▶ [TASK TO CARRY OUT]:
Your output must hold every entry exactly as written and none of the pictures.

▶ [EXTRACTED ENTRIES]:
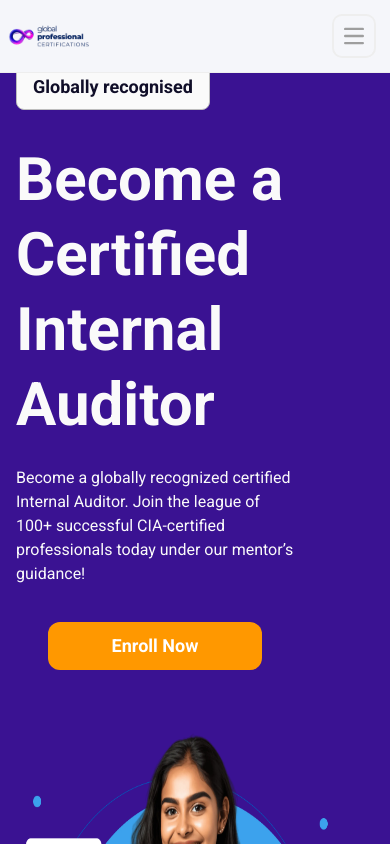
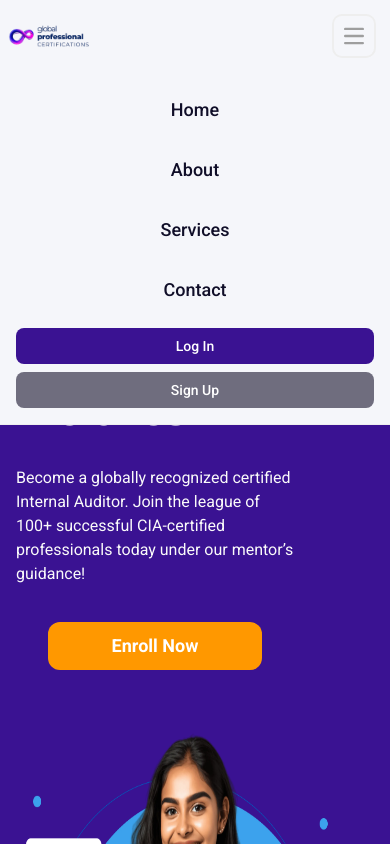
Before and after one commit to swapanmanna/gpc, a React (Vite) app: page / in a window 390 px wide. Both pictures are taken after a click on the button "Open main menu". Shown: the top 844 px of the page. Built offline with nearby package versions, Linux system fonts and the light colour scheme.

Commit message:
made the navbar responsive..minor adjustment

```diff
--- a/src/components/Navbar/Navbar.jsx
+++ b/src/components/Navbar/Navbar.jsx
@@ -114,7 +114,7 @@ const Navbar = () => {
       {/* Mobile Menu */}
       <div
         id="mobile-menu"
-        className={`hidden flex flex-col items-center w-full bg-[#f5f6fa] dark:bg-gray-900 transition-all duration-300 ease-in-out ${
+        className={`md:hidden flex flex-col items-center w-full bg-[#f5f6fa] dark:bg-gray-900 transition-all duration-300 ease-in-out ${
           isOpen ? "max-h-screen opacity-100" : "max-h-0 opacity-0"
         } overflow-hidden`}
       >
```
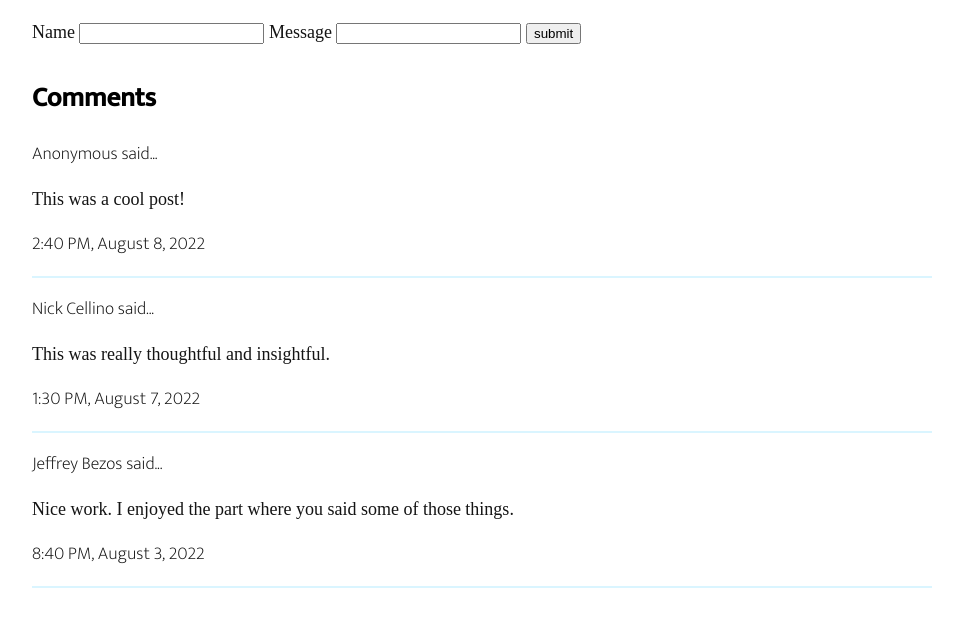
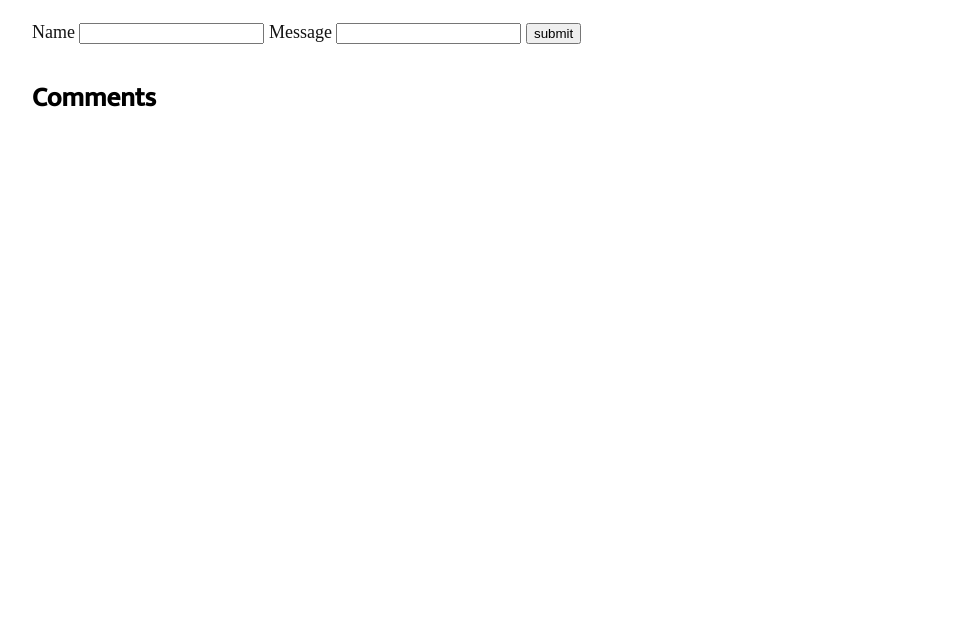
Before and after one commit to NickCellino/nickcellino.github.io, a plain HTML site: page test-page.html in a window 1280 px wide. Shown: the part 95-722 px from the top of the page, without its empty margins (158-1121 px from the left). Drawn offline with Linux system fonts and the light colour scheme; a web font is replaced by a local one.

Commit message:
load comments on page load

```diff
--- a/test-page.html
+++ b/test-page.html
@@ -29,22 +29,7 @@
 
     <div id="comments-section">
       <h2>Comments</h2>
-      <div id="comments">
-        <div class="comment">
-          <p class="name">Anonymous said...</p>
-          <p class="message">This was a cool post!</p>
-          <p class="datetime">2:40 PM, August 8, 2022</p>
-        </div>
-        <div class="comment">
-          <p class="name">Nick Cellino said...</p>
-          <p class="message">This was really thoughtful and insightful.</p>
-          <p class="datetime">1:30 PM, August 7, 2022</p>
-        </div>
-        <div class="comment">
-          <p class="name">Jeffrey Bezos said...</p>
-          <p class="message">Nice work. I enjoyed the part where you said some of those things.</p>
-          <p class="datetime">8:40 PM, August 3, 2022</p>
-        </div>
+      <div id="comments" hx-get="/comments" hx-swap"innerHTML" hx-trigger="load">
       </div>
     </div>
 
```
Also changed, not shown: recaptcha-handler/index.js (+19 -15 lines).
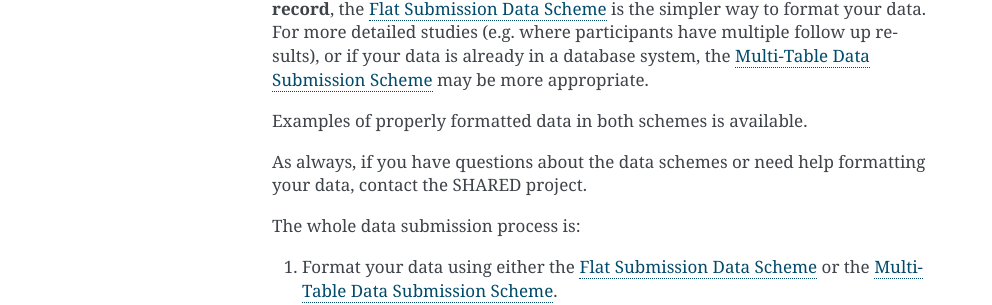
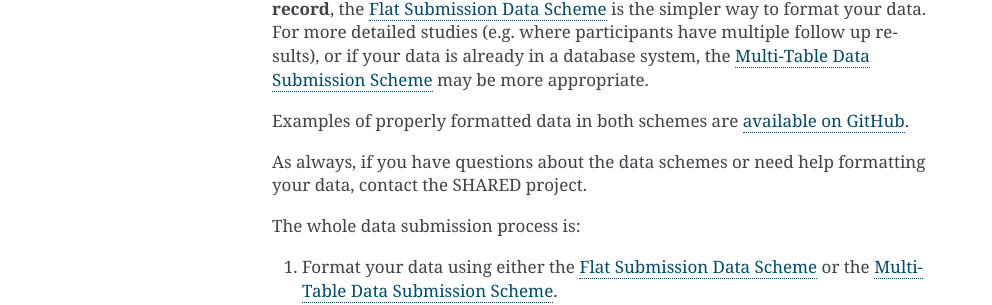
Before and after one commit to cfe-lab/shared-doc, a Sphinx documentation site: the page built from source/submission/index.rst, in a window 1280 px wide. Shown: the part 722-1027 px from the top of the page, without its empty margins (148-1140 px from the left). Built offline with Sphinx 7.4.7, drawn with Linux system fonts in a browser that asks for light colours; formulas are drawn with MathJax 3.

Commit message:
Add a link to the example submission data

```diff
--- a/source/submission/index.rst
+++ b/source/submission/index.rst
@@ -23,8 +23,7 @@ data. This mechanism ensures that the data transfer is confidential,
 secure, and protected against interference from malicious third
 parties.
 
-.. _SHARED data submission page:
-    https://shared.cfenet.ubc.ca/datasubmission/
+.. _SHARED data submission page: https://shared.cfenet.ubc.ca/datasubmission/
 
 .. warning:: Don't send data to SHARED via email; we can't guarantee
              the confidentiality of data submitted by email.
@@ -39,10 +38,10 @@ detailed studies (e.g. where participants have multiple follow up
 results), or if your data is already in a database system, the
 :ref:`multi_table_scheme` may be more appropriate.
 
-Examples of properly formatted data in both schemes is available.
+Examples of properly formatted data in both schemes are `available on
+GitHub`_.
 
-..
-    TODO(nknight): Link to example directories
+.. _available on GitHub: https://github.com/neganp/shared_submission_format_examples
 
 As always, if you have questions about the data schemes or need help
 formatting your data, contact the SHARED project.
```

▶ [RESPONSE]:
Before and after one commit to swapanmanna/gpc, a React (Vite) app: page / in a window 390 px wide. Both pictures are taken after a click on the button "Open main menu". Shown: the top 844 px of the page. Built offline with nearby package versions, Linux system fonts and the light colour scheme.

Commit message:
made the navbar responsive..minor adjustment

```diff
--- a/src/components/Navbar/Navbar.jsx
+++ b/src/components/Navbar/Navbar.jsx
@@ -114,7 +114,7 @@ const Navbar = () => {
       {/* Mobile Menu */}
       <div
         id="mobile-menu"
-        className={`hidden flex flex-col items-center w-full bg-[#f5f6fa] dark:bg-gray-900 transition-all duration-300 ease-in-out ${
+        className={`md:hidden flex flex-col items-center w-full bg-[#f5f6fa] dark:bg-gray-900 transition-all duration-300 ease-in-out ${
           isOpen ? "max-h-screen opacity-100" : "max-h-0 opacity-0"
         } overflow-hidden`}
       >
```
Before and after one commit to NickCellino/nickcellino.github.io, a plain HTML site: page test-page.html in a window 1280 px wide. Shown: the part 95-722 px from the top of the page, without its empty margins (158-1121 px from the left). Drawn offline with Linux system fonts and the light colour scheme; a web font is replaced by a local one.

Commit message:
load comments on page load

```diff
--- a/test-page.html
+++ b/test-page.html
@@ -29,22 +29,7 @@
 
     <div id="comments-section">
       <h2>Comments</h2>
-      <div id="comments">
-        <div class="comment">
-          <p class="name">Anonymous said...</p>
-          <p class="message">This was a cool post!</p>
-          <p class="datetime">2:40 PM, August 8, 2022</p>
-        </div>
-        <div class="comment">
-          <p class="name">Nick Cellino said...</p>
-          <p class="message">This was really thoughtful and insightful.</p>
-          <p class="datetime">1:30 PM, August 7, 2022</p>
-        </div>
-        <div class="comment">
-          <p class="name">Jeffrey Bezos said...</p>
-          <p class="message">Nice work. I enjoyed the part where you said some of those things.</p>
-          <p class="datetime">8:40 PM, August 3, 2022</p>
-        </div>
+      <div id="comments" hx-get="/comments" hx-swap"innerHTML" hx-trigger="load">
       </div>
     </div>
 
```
Also changed, not shown: recaptcha-handler/index.js (+19 -15 lines).
Before and after one commit to cfe-lab/shared-doc, a Sphinx documentation site: the page built from source/submission/index.rst, in a window 1280 px wide. Shown: the part 722-1027 px from the top of the page, without its empty margins (148-1140 px from the left). Built offline with Sphinx 7.4.7, drawn with Linux system fonts in a browser that asks for light colours; formulas are drawn with MathJax 3.

Commit message:
Add a link to the example submission data

```diff
--- a/source/submission/index.rst
+++ b/source/submission/index.rst
@@ -23,8 +23,7 @@ data. This mechanism ensures that the data transfer is confidential,
 secure, and protected against interference from malicious third
 parties.
 
-.. _SHARED data submission page:
-    https://shared.cfenet.ubc.ca/datasubmission/
+.. _SHARED data submission page: https://shared.cfenet.ubc.ca/datasubmission/
 
 .. warning:: Don't send data to SHARED via email; we can't guarantee
              the confidentiality of data submitted by email.
@@ -39,10 +38,10 @@ detailed studies (e.g. where participants have multiple follow up
 results), or if your data is already in a database system, the
 :ref:`multi_table_scheme` may be more appropriate.
 
-Examples of properly formatted data in both schemes is available.
+Examples of properly formatted data in both schemes are `available on
+GitHub`_.
 
-..
-    TODO(nknight): Link to example directories
+.. _available on GitHub: https://github.com/neganp/shared_submission_format_examples
 
 As always, if you have questions about the data schemes or need help
 formatting your data, contact the SHARED project.
```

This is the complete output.